Because bystanders are present in more than a third of opioid overdoses, hundreds of these deaths could have been prevented with naloxone, a lifesaving medication that is accessible, safe and easy to administer.
What is naloxone?
Naloxone is a medication that can save someone's life if they are overdosing on opioid medications, heroin, or other drugs (such as cocaine or methamphetamine) that are mixed or laced with the opioid fentanyl. Naloxone quickly reverses the effects of opioids and helps restore breathing in someone who is experiencing an overdose.
There are two Food and Drug Administration-approved formulations of naloxone: injectable and prepackaged nasal spray. The nasal spray, which is available as generic naloxone, Narcan or Kloxxado, may be easier for loved ones or bystanders without special training to use.
Who should carry naloxone?
People who are at high risk for opioid overdose — including those who take high dose opioid medications and those who use illicit opioids like heroin — should carry naloxone.

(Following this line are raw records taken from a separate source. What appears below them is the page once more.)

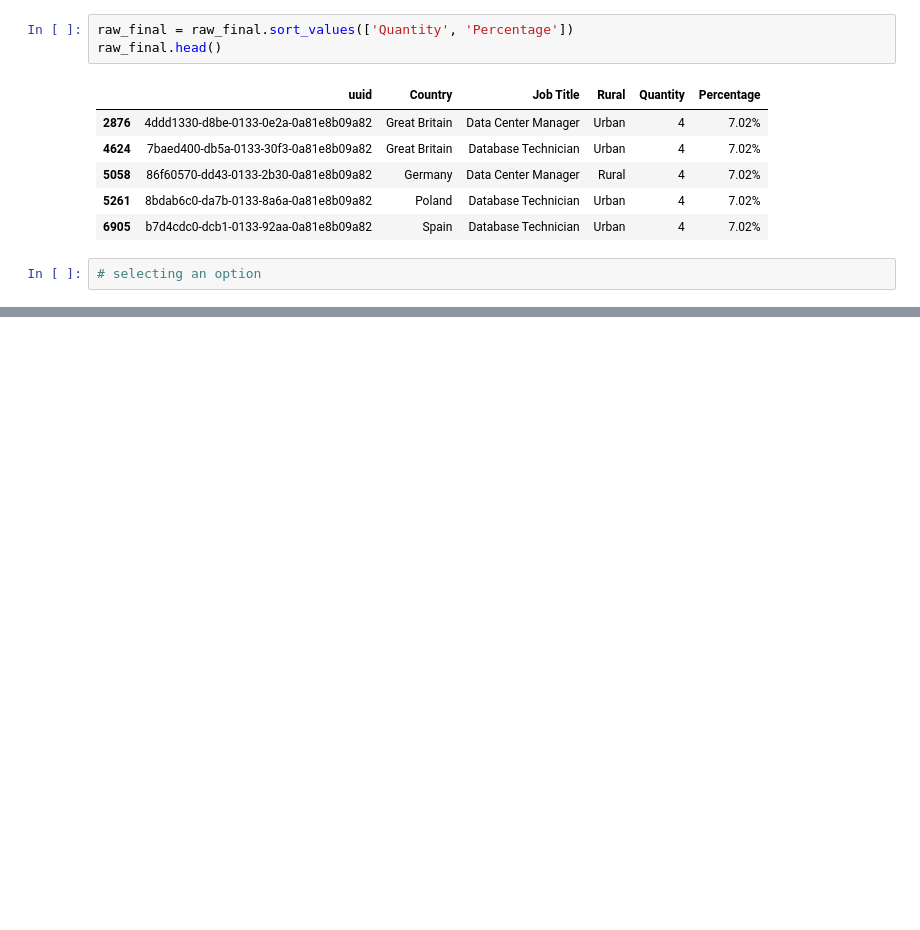
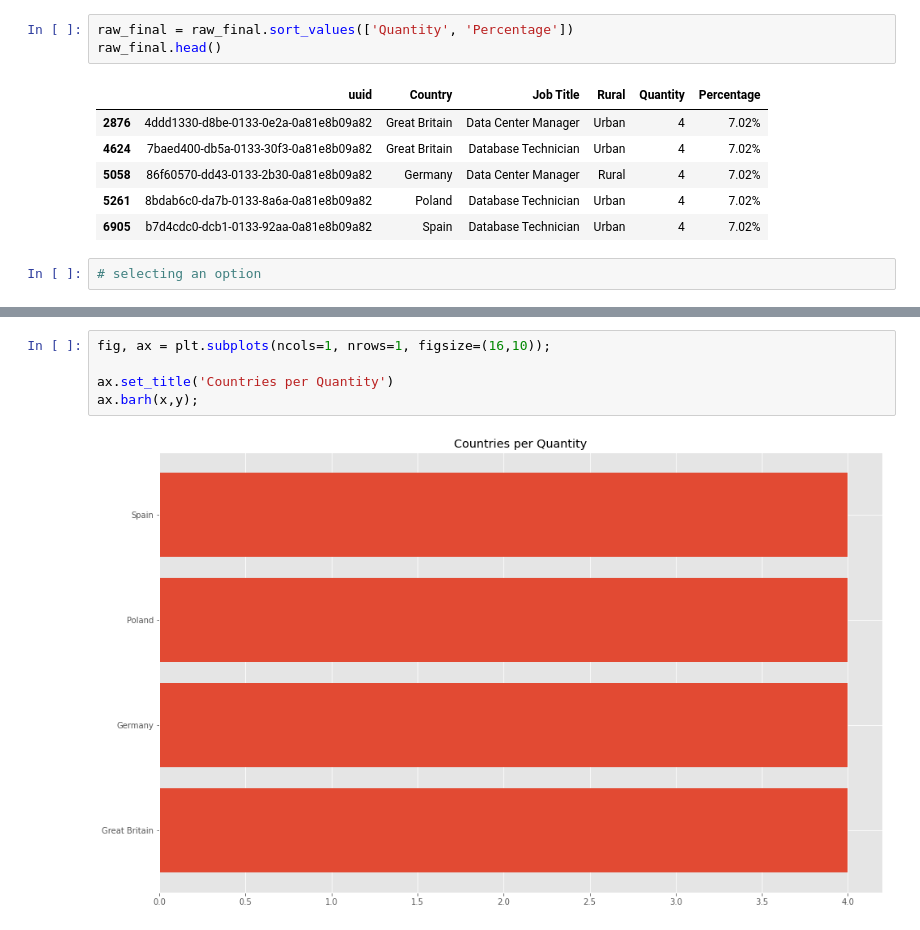
Before and after one commit to marinafdezban/ih_datamadpt1120_project_m1, a Jupyter notebook: notebooks/final.ipynb, the cells around one changed output, grey strips where cells are left out. Cells and saved outputs as stored; diff of their text form; blank space fills up the shorter version.

```diff
--- a/notebooks/final.ipynb
+++ b/notebooks/final.ipynb
@@ -233,0 +276,7 @@ raw_final.head()
+# %%
+fig, ax = plt.subplots(ncols=1, nrows=1, figsize=(16,10));
+
+ax.set_title('Countries per Quantity')
+ax.barh(x,y);
+# %% [output]
+[figure, added]
```
Also changed, not shown: parts of 9 cells of this notebook.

Families with loved ones who are at risk should also have naloxone nearby. Because opioid overdoses sometimes happen in public places, anyone can carry naloxone and be prepared to respond as a community bystander. If you're at risk for an opioid overdose, let others know you have naloxone and where it is located.
Where can I get naloxone?
In Kentucky, naloxone is available without a prescription at many pharmacies and through community-based naloxone programs. Many syringe services programs also offer naloxone, along with clean needles and other harm reduction supplies. Soon, naloxone nasal spray will be available over the counter (OTC) at pharmacies and other retail stores that sell OTC products.
To find a location near you where naloxone is available, visit the Kentucky Office of Drug Control Policy website at odcp.ky.gov/Stop-Overdoses/Pages/Locations.aspx.
When to use naloxone:
Signs of an opioid overdose may include: unconsciousness, very slow or shallow breathing, a limp body and not responding when called or touched.
If you suspect someone is experiencing an opioid overdose, call 911 immediately and give naloxone as quickly as possible. Naloxone is a temporary treatment that can help restore breathing but it's not a substitute for emergency medical care.